Emerging Churches: Creating Christian Community in Postmodern Cultures (Gibbs and Bolger)

In addition to attending the lectures, students are required to complete a four-part project which includes the following:
1. Attend a worship service at The Journey and complete evaluation questions.
2. Evaluate the two books required for this course.
3. Complete lecture evaluations.
4. Make suggestions about how the emerging church conversation could contribute to local church/denomination to be more missional.

Friday, October 19, 2007

5 Lies the Church Tells Women

Thanks to Sarah Flashing who has linked up the following on her blog . I thought it was well-worth reading.
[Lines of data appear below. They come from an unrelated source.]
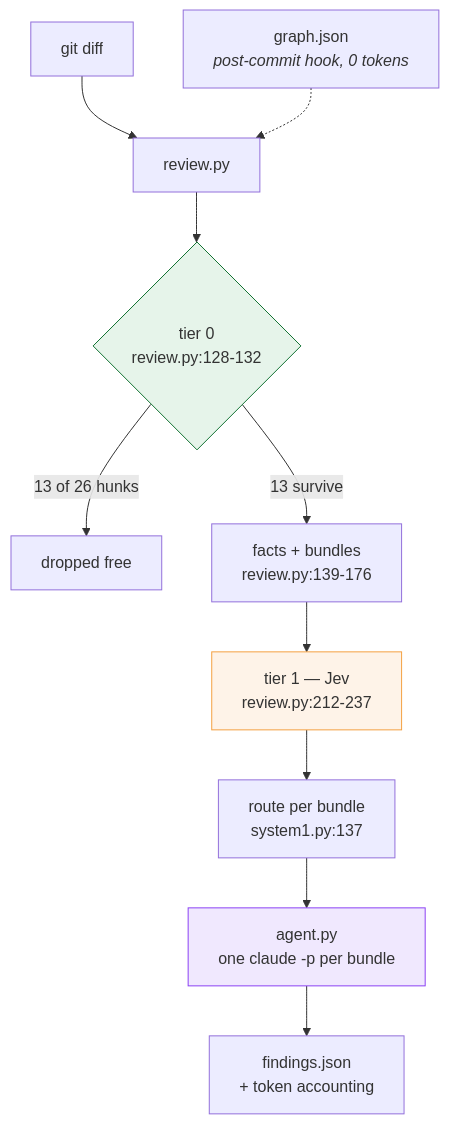
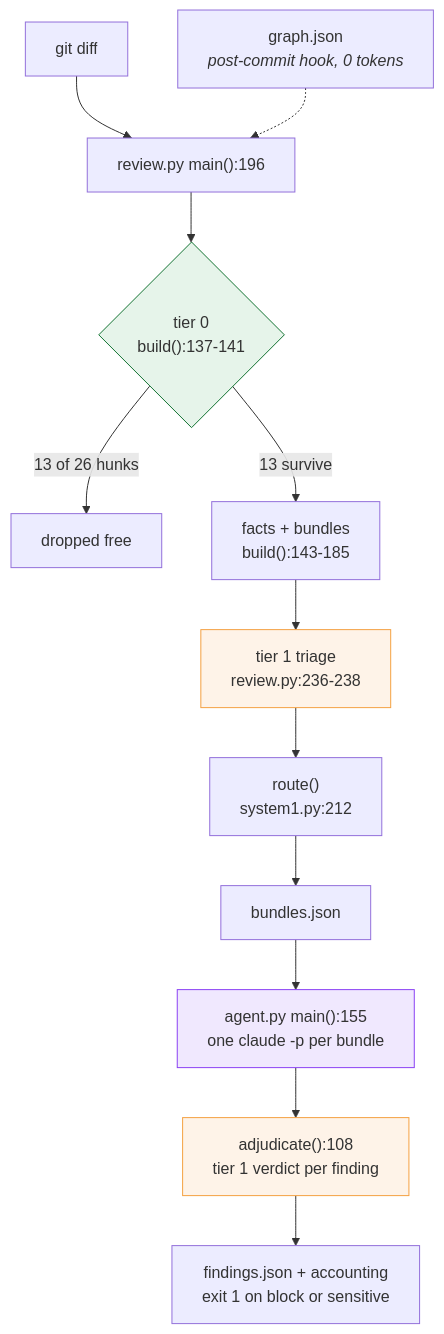
One commit to liem18112000/graph-code-review-agent changed the first of 4 diagrams in docs/call-flow.md. Above: the diagram before and after it, drawn with Mermaid. The commit also changed other lines of this file and 11 other files, not shown here.

````diff
--- a/docs/call-flow.md
+++ b/docs/call-flow.md
@@ -14,19 +15,22 @@
 ```mermaid
 flowchart TD
-    D["git diff"] --> RP["review.py"]
+    D["git diff"] --> RP["review.py main():196"]
     G["graph.json<br/><i>post-commit hook, 0 tokens</i>"] -.-> RP
 
-    RP --> T0{"tier 0<br/>review.py:128-132"}
+    RP --> T0{"tier 0<br/>build():137-141"}
     T0 -->|"13 of 26 hunks"| DROP["dropped free"]
-    T0 -->|"13 survive"| FACTS["facts + bundles<br/>review.py:139-176"]
+    T0 -->|"13 survive"| FACTS["facts + bundles<br/>build():143-185"]
 
-    FACTS --> T1["tier 1 — Jev<br/>review.py:212-237"]
-    T1 --> ROUTE["route per bundle<br/>system1.py:137"]
+    FACTS --> T1["tier 1 triage<br/>review.py:236-238"]
+    T1 --> ROUTE["route()<br/>system1.py:212"]
+    ROUTE --> JSON["bundles.json"]
 
-    ROUTE --> AG["agent.py<br/>one claude -p per bundle"]
-    AG --> OUT["findings.json<br/>+ token accounting"]
+    JSON --> AG["agent.py main():155<br/>one claude -p per bundle"]
+    AG --> VERD["adjudicate():108<br/>tier 1 verdict per finding"]
+    VERD --> OUT["findings.json + accounting<br/>exit 1 on block or sensitive"]
 
     style T0 fill:#e6f4ea,stroke:#137333
     style T1 fill:#fef3e8,stroke:#f4a142
+    style VERD fill:#fef3e8,stroke:#f4a142
     style AG fill:#f0e8fe,stroke:#8b42f4
 ```
````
It is an article written by Sue Bohlin titled 5 Lies the Church Tells Women.

In a nutshell, here they are:

Lie #1: God Created Women as Inferior Beings, Destined to Serve Their Husbands.
Lie #2: A Man Needs to "Cover" a Woman in Her Ministry Activities.
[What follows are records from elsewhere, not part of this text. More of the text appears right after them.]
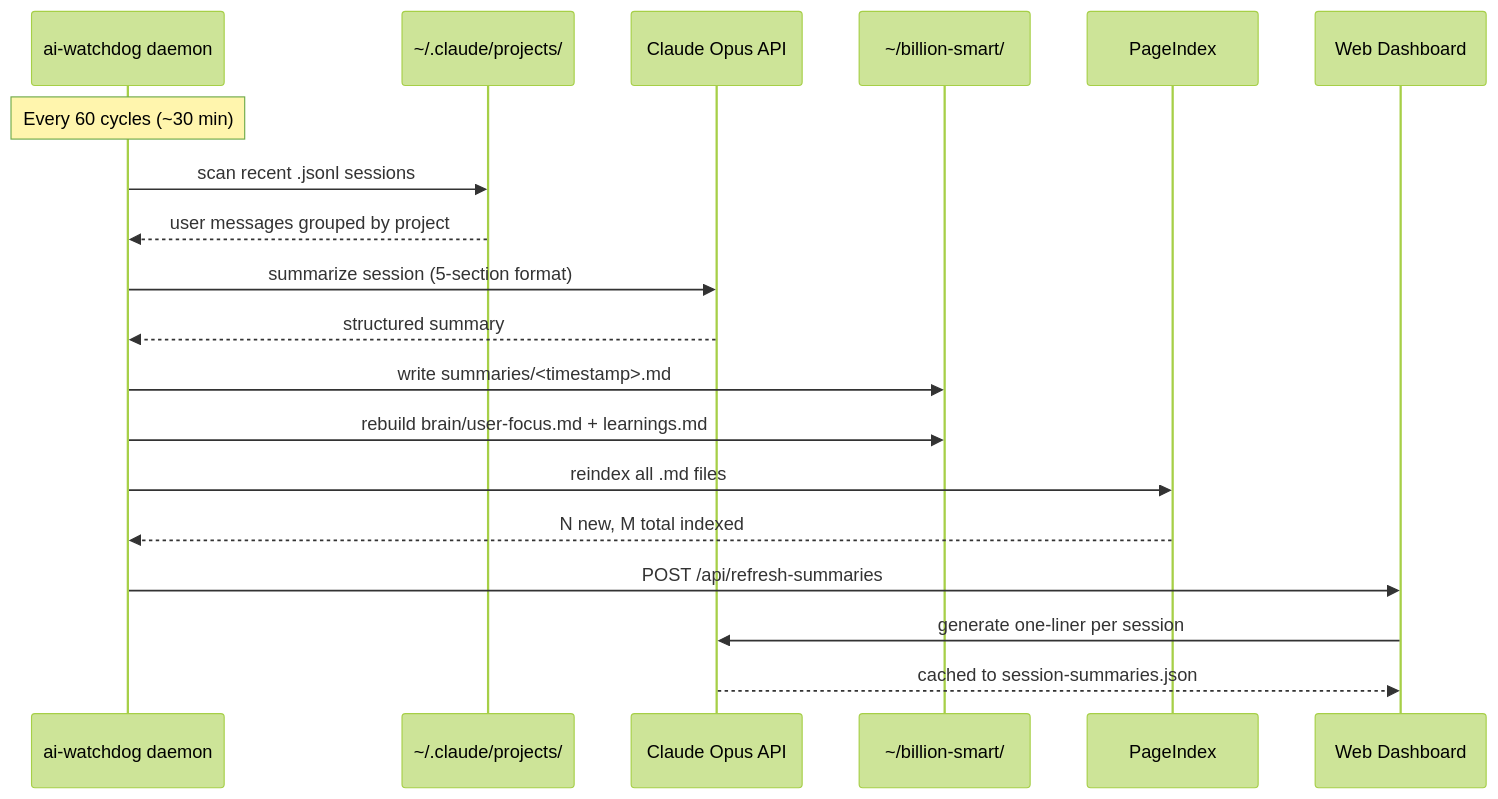
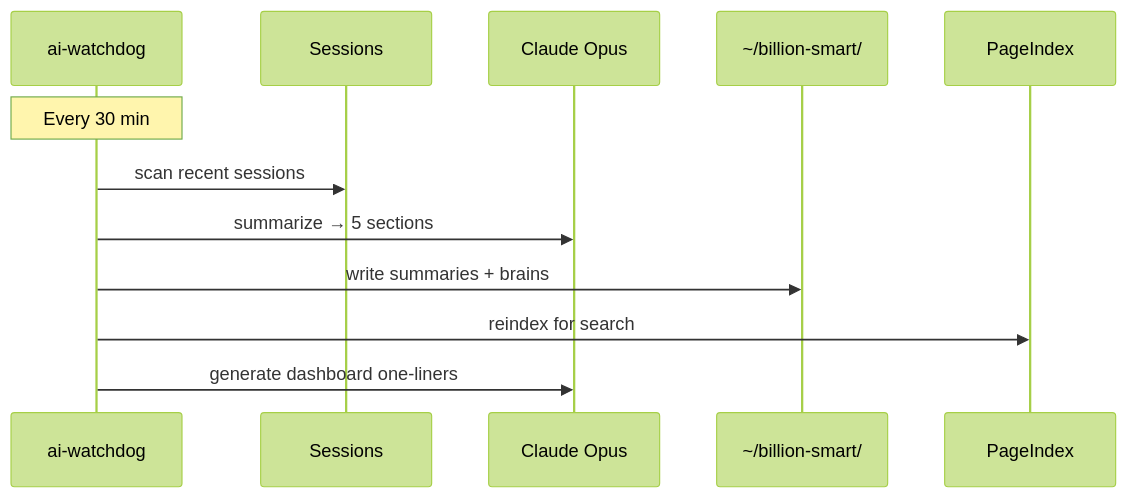
Before and after one commit to bianbiandashen/ai-watchdog: the third of 3 diagrams in README.md, drawn with Mermaid (forest theme). The commit also changed other lines of this file, not shown here.

First line of the commit message:
docs: refine README — focus on actual value, concise usage

````diff
--- a/README.md
+++ b/README.md
@@ -357,27 +227,15 @@
 ```mermaid
 sequenceDiagram
-    participant WD as ai-watchdog daemon
-    participant FS as ~/.claude/projects/
-    participant LLM as Claude Opus API
+    participant WD as ai-watchdog
+    participant FS as Sessions
+    participant LLM as Claude Opus
     participant SM as ~/billion-smart/
     participant PI as PageIndex
-    participant WEB as Web Dashboard
 
-    Note over WD: Every 60 cycles (~30 min)
-
-    WD->>FS: scan recent .jsonl sessions
-    FS-->>WD: user messages grouped by project
-
-    WD->>LLM: summarize session (5-section format)
-    LLM-->>WD: structured summary
-
-    WD->>SM: write summaries/<timestamp>.md
-    WD->>SM: rebuild brain/user-focus.md + learnings.md
-
-    WD->>PI: reindex all .md files
-    PI-->>WD: N new, M total indexed
-
-    WD->>WEB: POST /api/refresh-summaries
-    WEB->>LLM: generate one-liner per session
-    LLM-->>WEB: cached to session-summaries.json
+    Note over WD: Every 30 min
+    WD->>FS: scan recent sessions
+    WD->>LLM: summarize → 5 sections
+    WD->>SM: write summaries + brains
+    WD->>PI: reindex for search
+    WD->>LLM: generate dashboard one-liners
 ```
````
Lie #3: Women Can't be Fulfilled or Spiritually Effective Without a Husband or Children.

Lie #4: Women Should Never Work Outside the Home.

Lie #5: Women Must Obediently Submit to Their Husbands in All Situations.

I find the last one the most problematic for a couple of reasons.

First, the wording that women must obediently submit is curious. The word "obediently" is either reduntant or meant to change the word "submission" to mean something that it does not. Bohlin doesn't adress this, but the phraseology of this sentence, if accurate, belies a misunderstanding of submission in our churches on the whole. In scripture, submission is a call to respectful and humble unity, before other connotations. In light of Paul's directive in 1 Peter 5:5 (Likewise you younger people, submit yourselves to your elders. Yes, all of you be submissive to one another, and be clothed with humility.--NKJV), 'to submit' does not mean 'to do whatever your husband says,' which is basically what Lie #5 advocates.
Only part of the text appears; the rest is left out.